The typical level of support you get at PhD level is 'not much'; partly this is reasonable (you're expected to be a capable learner who is steadily becoming independent), sometimes this is unreasonable (disappearing supervision). The realistic expectation is a bi-weekly 1 hour meeting with a supervisor and feedback on written work around the same timeframe.

I think it important to add a PhD will not necessarily help with a job down the line; unless the job you envisage is an academic one. This is not obvious, since as a student you've possibly been through 18 years of being told grades and qualifications are everything, but this ceases to be the case in a lot of postgraduate circumstances.

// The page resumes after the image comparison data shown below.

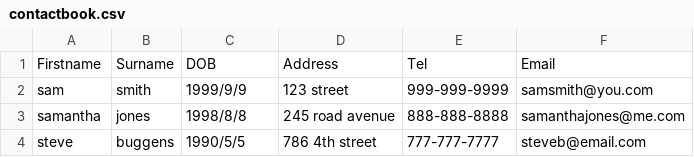
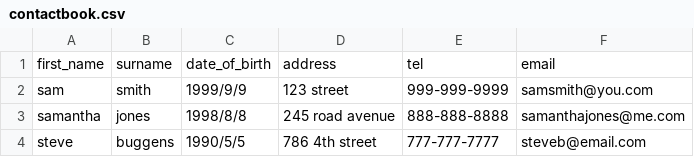
Before and after one commit to pmkeller/rust_contact_book, a CSV file: data/contactbook.csv, drawn as a sheet; removed rows and columns are numbered as before the commit, all else as after; the diff names each change by its address in the sheet, - before the commit and + after, or states it on an @@ line.

Commit message:
Import CSV Function    using serde and csv i read the csv file containing the contact data    made a temp t_contact: Contact to store the parsed result and mutated p_contact with the data from t_contact

```diff
--- a/data/contactbook.csv
+++ b/data/contactbook.csv
-row 1: Firstname | Surname | DOB | Address | Tel | Email
+row 1: first_name | surname | date_of_birth | address | tel | email
```
Also changed, not shown: 1 other file.
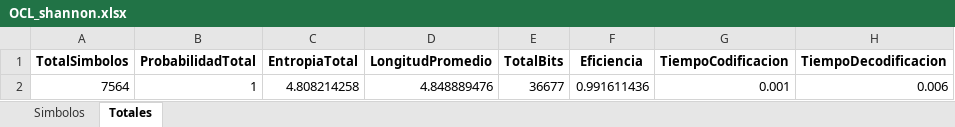
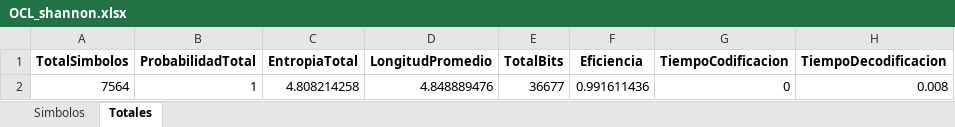
Before and after one commit to XkaunanX/CriptoUtn, an Excel workbook: entrega/planillas/OCL_shannon.xlsx, sheet Totales, drawn as a sheet; values as stored, in another font and other column widths than the file's, no borders; the diff names each change by its address in the sheet, - before the commit and + after, or states it on an @@ line.

```diff
--- a/entrega/planillas/OCL_shannon.xlsx (sheet Totales)
+++ b/entrega/planillas/OCL_shannon.xlsx (sheet Totales)
-G2 (TiempoCodificacion): 0.001
+G2 (TiempoCodificacion): 0
-H2 (TiempoDecodificacion): 0.006
+H2 (TiempoDecodificacion): 0.008
```
Also changed, not shown: entrega/planillas/OCL_huffman.xlsx, entrega/planillas/OCL_lempel-ziv.xlsx, 21 other files.
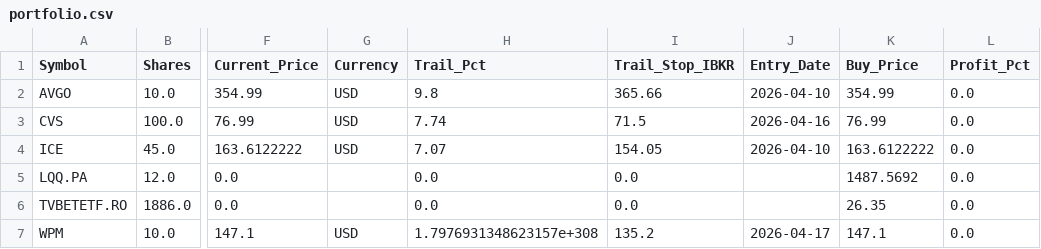
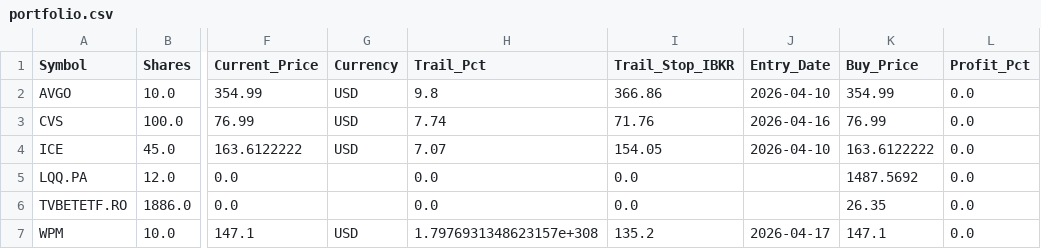
Before and after one commit to ddanyro/market-scanner, a CSV file: portfolio.csv, drawn as a sheet; only a part is shown, gaps mark what is left out; the diff names each change by its address in the sheet, - before the commit and + after, or states it on an @@ line.

Commit message:
Auto-update market data and watchlist

```diff
--- a/portfolio.csv
+++ b/portfolio.csv
-I2 (Trail_Stop_IBKR): 365.66
+I2 (Trail_Stop_IBKR): 366.86
-I3 (Trail_Stop_IBKR): 71.5
+I3 (Trail_Stop_IBKR): 71.76
```
Also changed, not shown: 1 other file.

Negatives out of the way; you can always quit at any point and if you're not enjoying it there's nothing stopping you applying for jobs and being able to pick and choose (since you have a fallback). It might be a PhD is not for you (or you could find you love it), but you're in a better situation having something paying the rent than not. A mistake I see early-career academics (or employees) make is a misguided sense of loyalty to their employer; like they're doing something wrong if they look for other opportunities whilst in-post. For people with an ounce of experience, this is a normal thing to be doing and not traitorous/unfair/unreasonable, and whilst you might think the University and supervisory team are having sleepless nights if you quit, the honest fact is in the grand scheme of things it's next to nothing.

Give it a chance; the things that make a PhD a good experience are often not the topic or your ability; but the lab/group environment and relationship with supervision. These are impossible to guess at until you start.
posted
18-Jul-20, 14:35
edited about 5 seconds later
Avatar for Tudor_Queen
posted about 3 weeks ago
And I would add that based on whatever information they have about you, they obviously think you're capable of learning the techniques. Funding is very competitive, especially at some universities. They wouldn't award funding to a candidate they thought wasn't up to it. Congrats by the way :)
posted
20-Jul-20, 06:09
edited about 4 minutes later
Avatar for wing92518
posted about 3 weeks ago
You can try it to see if you are capable of getting a PhD.
Basically, you learn everything on your own. Professors can provide guidance and the question of whether you will be able to get a PhD depends on your ability only.
posted
20-Jul-20, 16:39
Avatar for Tudor_Queen
posted about 3 weeks ago
Also, have you done a masters before, or an undergraduate research project? It is very much like that, only all your time is spent on the research rather than it just being one module or component.
posted
21-Jul-20, 22:04
by rewt
Avatar for rewt
posted about 2 weeks ago
Quote From Cella:
So I’ve been offered a PhD position at a great university and fully funded, but I’m starting to worry that I won’t be able to cope with it. The techniques that will be involved are something I haven’t done before so I don’t really know if I’ll enjoy them or be able to do them? How much support and training did people get at the start?
I’m worried I’ve only accepted it because I can’t find a job and I know it’ll help with a career further down the line, is this a terrible idea?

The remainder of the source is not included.